No, you don’t have to plant them in front of the TV while you prepare dinner (not that we’d judge if you did!). But instead, teach them new things and enjoy quality Mommy-and-me time with these suggestions.
Get kid-size equipment. "My daughter has her own apron, measuring cup, and plastic spoons so she feels grown up when we bake," says Kristy Branham, a mom of two from Boston, Massachusetts "I even turn it into a counting lesson as she helps pour cups of flour into, say, cookie batter."
Let them imitate you. As you prep, let kids play with pots, spoons, even empty plastic spice jars. Keep a few low kitchen drawers and cabinets stocked with safe kitchen items.
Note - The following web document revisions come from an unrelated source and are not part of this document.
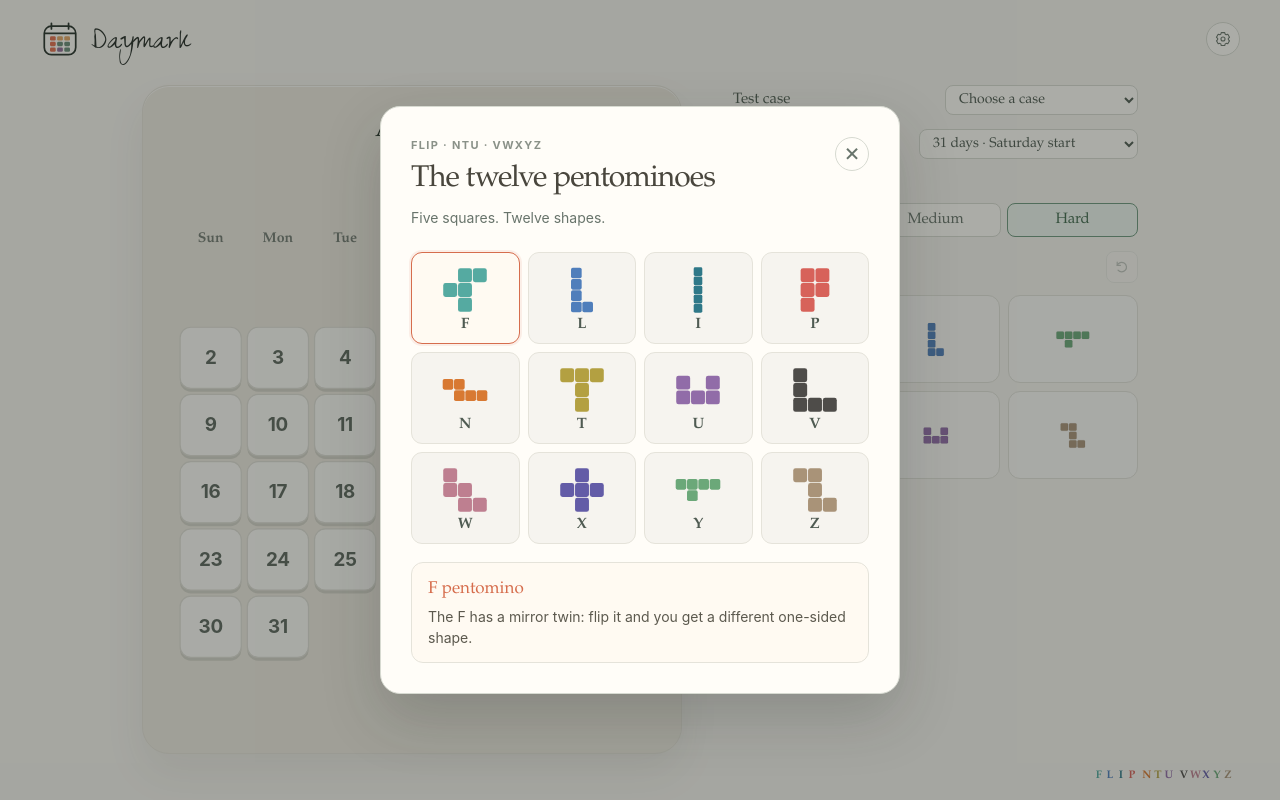
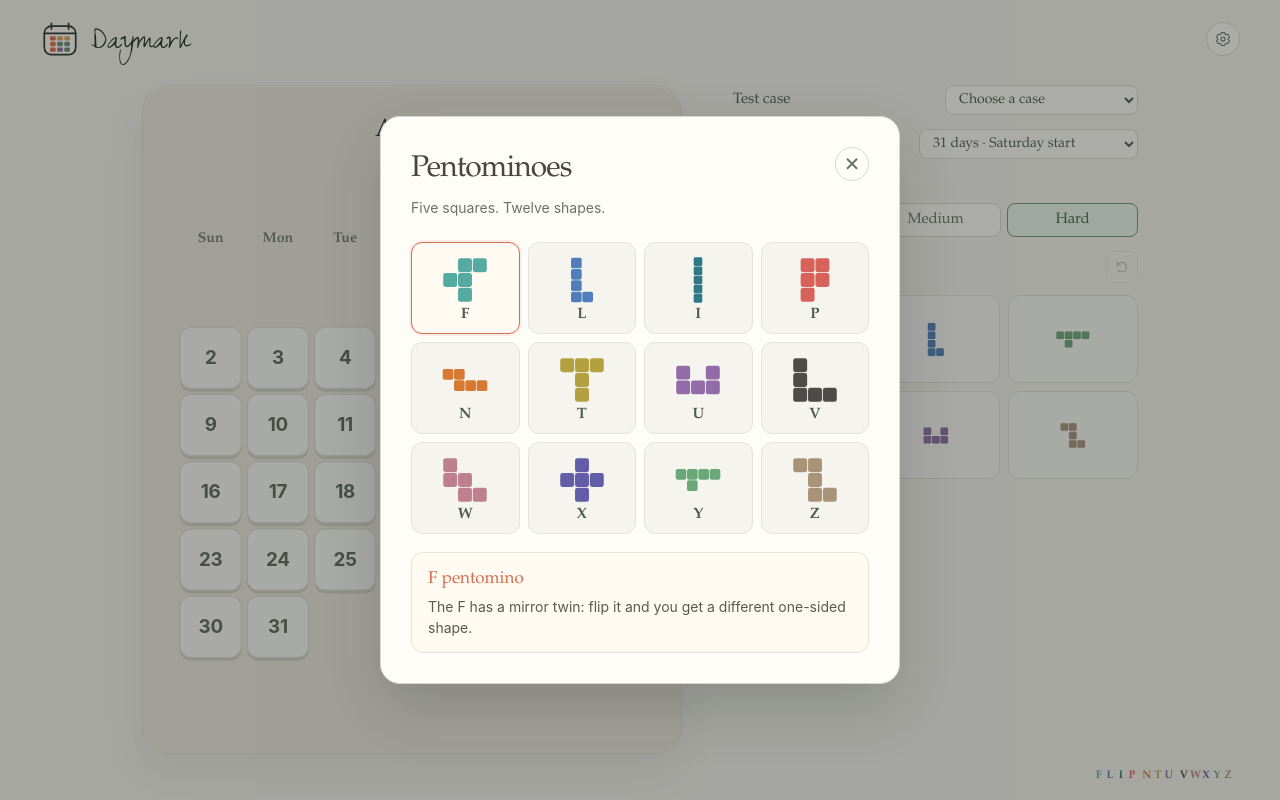
Before and after one commit to lifeadventurer/daymark, a Vue app: page / in a window 1280 px wide. Both pictures are taken after a click on the button "Explore pentominoes". Built offline with nearby package versions, Linux system fonts and the light colour scheme.

Commit message:
refactor(easter-egg): simplify gallery header

```diff
--- a/src/components/PentominoFactsModal.vue
+++ b/src/components/PentominoFactsModal.vue
@@ -107,8 +107,7 @@ function trapFocus(event: KeyboardEvent) {
     >
       <header class="facts-modal__header">
         <div>
-          <p class="facts-modal__eyebrow">FLIP · NTU · VWXYZ</p>
-          <h2 id="facts-modal-title">The twelve pentominoes</h2>
+          <h2 id="facts-modal-title">Pentominoes</h2>
           <p class="facts-modal__intro">Five squares. Twelve shapes.</p>
         </div>
         <button
--- a/src/styles/main.css
+++ b/src/styles/main.css
@@ -648,14 +648,6 @@ input[type="date"]::-webkit-calendar-picker-indicator {
   align-items: flex-start;
   justify-content: space-between;
   gap: 20px;
-}
-.facts-modal__eyebrow {
-  margin: 0 0 3px;
-  color: #8a9188;
-  font-size: 11px;
-  font-weight: 700;
-  letter-spacing: 0.12em;
-  text-transform: uppercase;
 }
 .facts-modal h2 {
   margin: 0;
```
Don’t stress over appearance. "Setting the table is one way kids can help, from very early on," says Dorie DeGeest, a mom of three in Austin, Texas. "But if it’s just our family, it doesn’t really matter how the table looks." Napkins folded wrong? Utensils not in the right place? No biggie. DeGeest also gives her toddler clean silverware (minus the sharp knives) to sort into the right sections of the silverware tray, a "puzzle" she enjoys.
Do the green thing. "I give my boys a used jar and show them they can peel off the label and rinse it out," says DeGeest. "It’s funny: What seems like a dirty job to me is actually a lot of fun to them."
Don’t forget, safety first. "Honestly, if I’ve got three burners going on the stove, having a little guy right there is dangerous," says Benjamin David, a dad of one from Erie, Pennsylvania. "These days, we put him at the table with Play-doh so he can make pretend spaghetti or burgers or whatever we’re eating that night. That way he’s still near us and engaged in the cooking process, but minus the danger. Win-win."